Fat Rosie's Taco & Tequila Bar’s executive chef Raoul Arreola draws on culinary experience including 12 years working with celebrated chef Rick Bayless to whip up dinner and weekend brunch menus featuring inventive Mexican fare with an emphasis on Oaxacan recipes. Eating ensembles can gear up for spirited conversation as they plunge homemade tortilla chips into the guacamole’s verdant avocado and serrano-chili depths. Taste buds escape on border-traversing sojourns with entrees such as fajitas that snuggle charred poblano peppers, queso fresco, and a choice of veggies, chicken, steak, or shrimp into a warm corn-tortilla sleeping bag. A quartet of Ensenada tacos packed with buttered tilapia and avocado mayonnaise torpedo growling tummy trolls, and the enchiladas con salsa Del Dia Tango bellies up to tables filled with cheese, picadillo, chicken, or steak. To quench mouths parched from reciting Pancho Villa's memoir, a Fat Rosie’s margarita floods tongue caves with a mélange of tequila, triple sec, and a house lime mix. On Thursday and Friday nights, mariachi music entertains diners and enables mouths to show off their choreographed chewing routines.
Every meal at La Alianza Restaurant begins the same way. A basket of house-made tortilla chips, usually with the heat of the oven still on them, arrives at the table. That's usually where the similarities end, though. Sometimes, a bowl of spicy red salsa or fresh guacamole accompanies the chips. Appetizers may then follow, or for diners, they may opt to straight for the enticing array of entrees, which all feature a blend of authentic Mexican flavors with a bit of creative cooking. Dishes range from meaty dishes such as mesquite grilled lamb to lighter fare such as red snapper slathered in spicy salsa with a side of pineapple-infused rice. Throughout meals, the staff keep pitchers of sangria and 16-ounce margaritas flowing to wash down the hearty eats.
And when mouths aren't full of food, La Alianza’s owners encourage them to take up singing. They host participatory events in their karaoke bar, where technique matters less than enthusiasm and a killer stage name.
An American tourist in Mexico might stroll by a restaurant decorated with goat horns and not give the decor a second thought. However, the horns do often signify something special: birria, a hearty mexican stew from the state of Jalisco. And while Mr. Burritos and Los Lokos Burritos may not have goat horns strung across its walls, its chefs do make the spicy, soul-warming treat—but only on weekends.
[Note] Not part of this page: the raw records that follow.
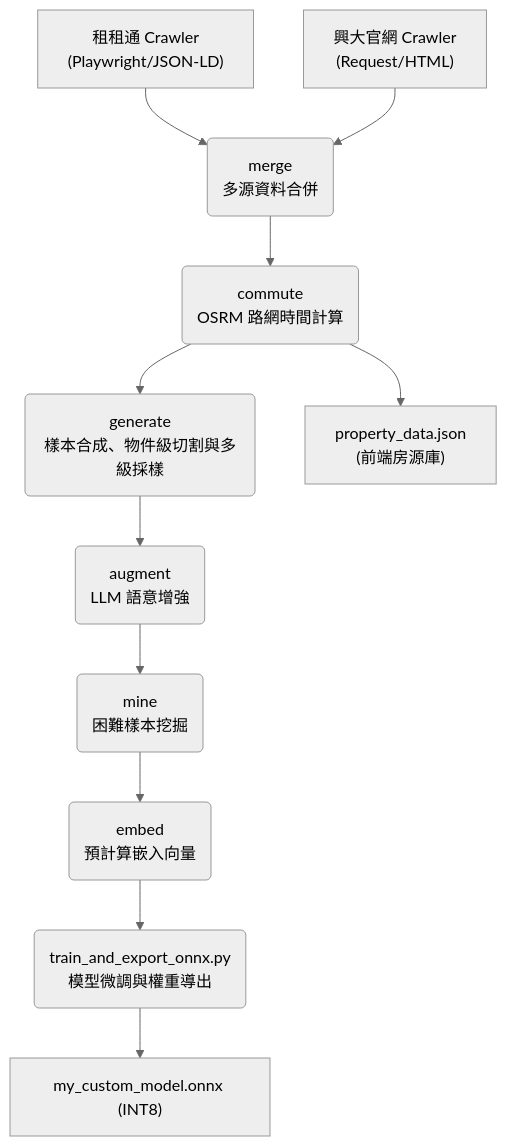
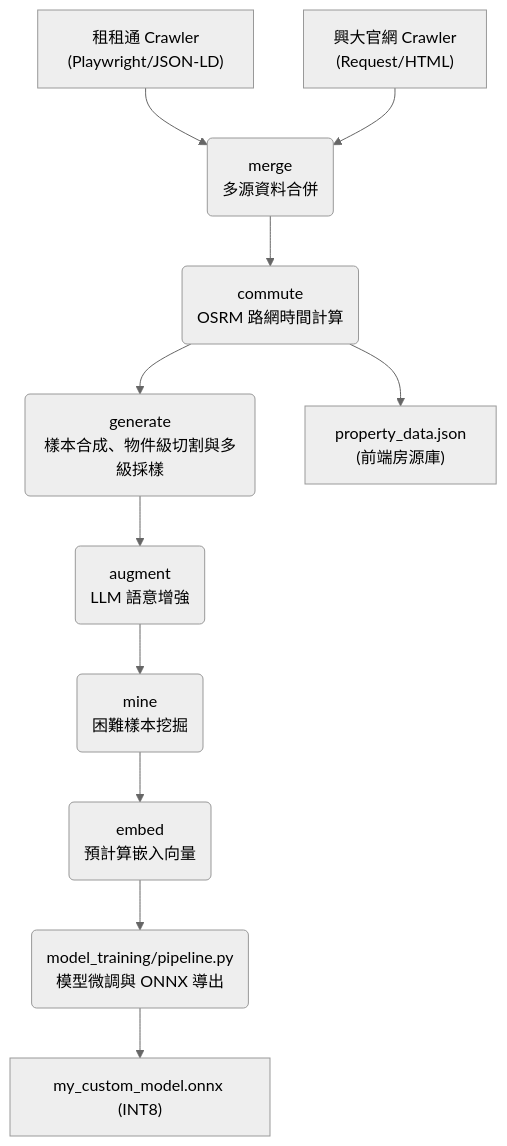
The first of 2 diagrams in README.md (eric20041027/nchu-edge-rental-ai), drawn with Mermaid (neutral theme) before and after one commit. The commit also changed other lines of this file and 1 other file, not shown here.

First line of the commit message:
fix: correct all README metrics and clean up orphaned .onnx.data

````diff
--- a/README.md
+++ b/README.md
@@ -35,13 +35,13 @@
 ```mermaid
 graph TD
     A1["租租通 Crawler\n(Playwright/JSON-LD)"] --> B("merge\n多源資料合併")
     A2["興大官網 Crawler\n(Request/HTML)"] --> B
     B --> C("commute\nOSRM 路網時間計算")
     C --> D("generate\n樣本合成、物件級切割與多級採樣")
     D --> E("augment\nLLM 語意增強")
     E --> F("mine\n困難樣本挖掘")
     F --> G("embed\n預計算嵌入向量")
-    G --> H("train_and_export_onnx.py\n模型微調與權重導出")
+    G --> H("model_training/pipeline.py\n模型微調與 ONNX 導出")
     H --> I["my_custom_model.onnx (INT8)"]
     C --> J["property_data.json\n(前端房源庫)"]
 ```
````
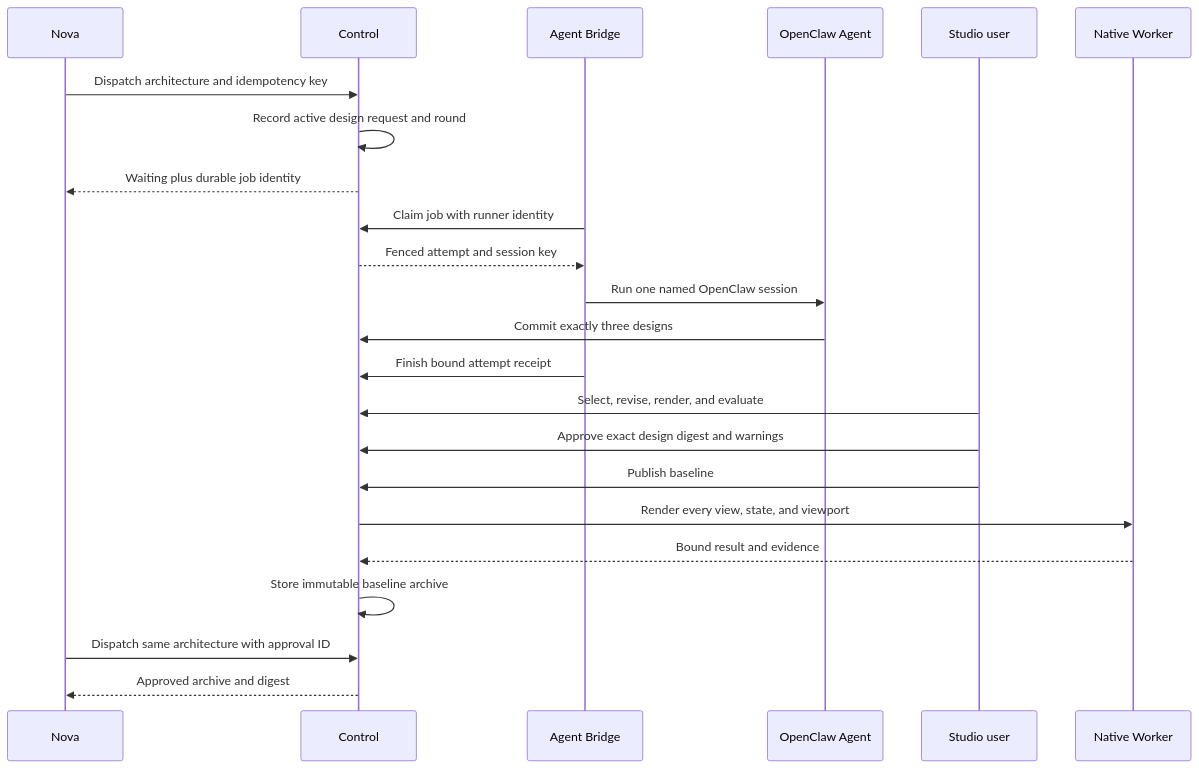
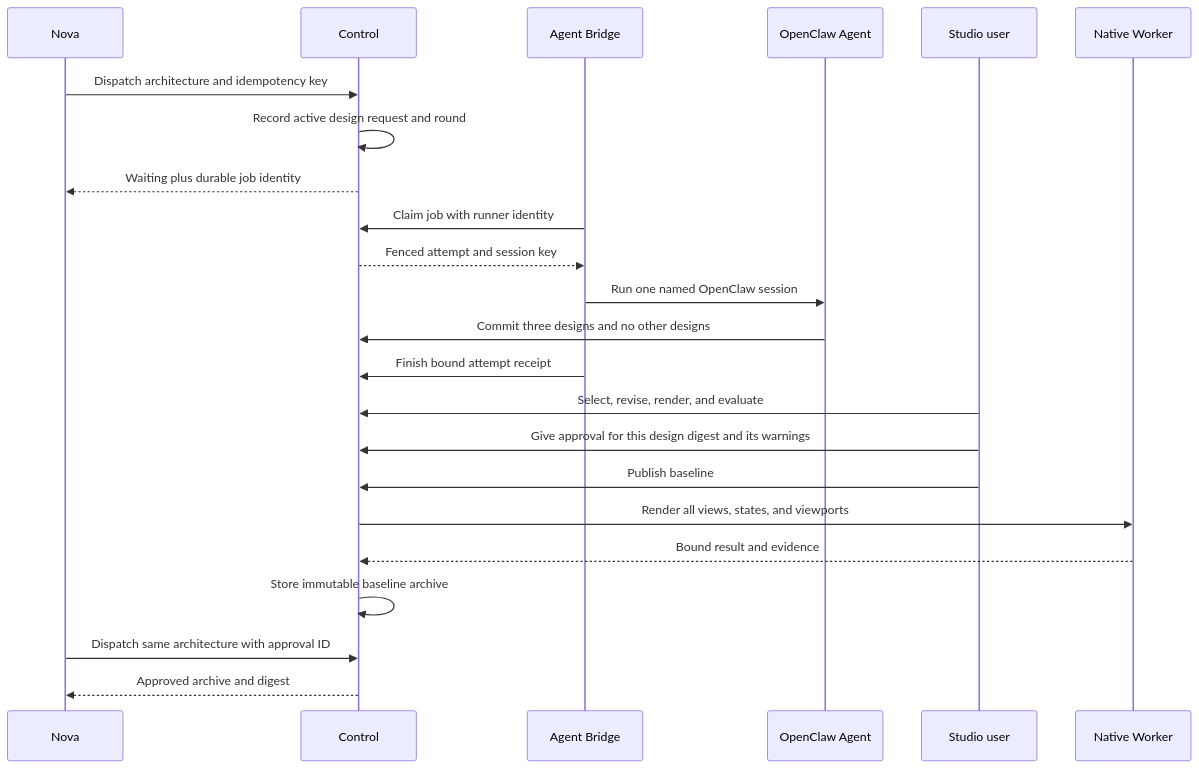
One commit to datrab/kubeclaw changed the second of 2 diagrams in docs/site/understand/prism-runtime.md. Above: the diagram before and after it, drawn with Mermaid. The commit also changed other lines of this file and 80 other files, not shown here.

````diff
--- a/docs/site/understand/prism-runtime.md
+++ b/docs/site/understand/prism-runtime.md
@@ -419,25 +419,25 @@
 ```mermaid
 sequenceDiagram
     participant N as Nova
     participant C as Control
     participant A as Agent Bridge
     participant O as OpenClaw Agent
     participant S as Studio user
     participant W as Native Worker
     N->>C: Dispatch architecture and idempotency key
     C->>C: Record active design request and round
     C-->>N: Waiting plus durable job identity
     A->>C: Claim job with runner identity
     C-->>A: Fenced attempt and session key
     A->>O: Run one named OpenClaw session
-    O->>C: Commit exactly three designs
+    O->>C: Commit three designs and no other designs
     A->>C: Finish bound attempt receipt
     S->>C: Select, revise, render, and evaluate
-    S->>C: Approve exact design digest and warnings
+    S->>C: Give approval for this design digest and its warnings
     S->>C: Publish baseline
-    C->>W: Render every view, state, and viewport
+    C->>W: Render all views, states, and viewports
     W-->>C: Bound result and evidence
     C->>C: Store immutable baseline archive
     N->>C: Dispatch same architecture with approval ID
     C-->>N: Approved archive and digest
 ```
````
The name Mr. Burritos should give away the eatery’s other specialty, which comes in nearly 20 varieties—including two vegetarian options and two sizes, baby or giant. Similar spiced meats, such as barbacoa, steak, and carnitas, also fill tacos and chimichangas. People who weirdly enjoy mornings can stop by in the a.m. for a hearty Mexican breakfast of eggs and chorizo. Aside from inviting guests to test their heat tolerances at three locations, Mr. Burritos and Los Lokos Burritos deliver their food directly to doorsteps and can also cater events such as birthday parties and presidential debates.
Burrito Parrilla Mexicana treats tummies to tantalizing south-of-the-border cuisine served with a modern aesthetic. Mexican favorites mingle on a menu, such as burritos and tacos made with a choice of six meats that include beef picadillo, chorizo, and marinated al pastor pork that regularly defies physics by cooking on a vertical grill and refusing to proofread Isaac Newton’s autobiography. The restaurant’s dinner plates, such as chicken or steak fajitas, arrive at chartreuse booths inside sizzling skillets and accompanied by an elegantly plated assortment of guacamole, pico de gallo, black beans, and rice.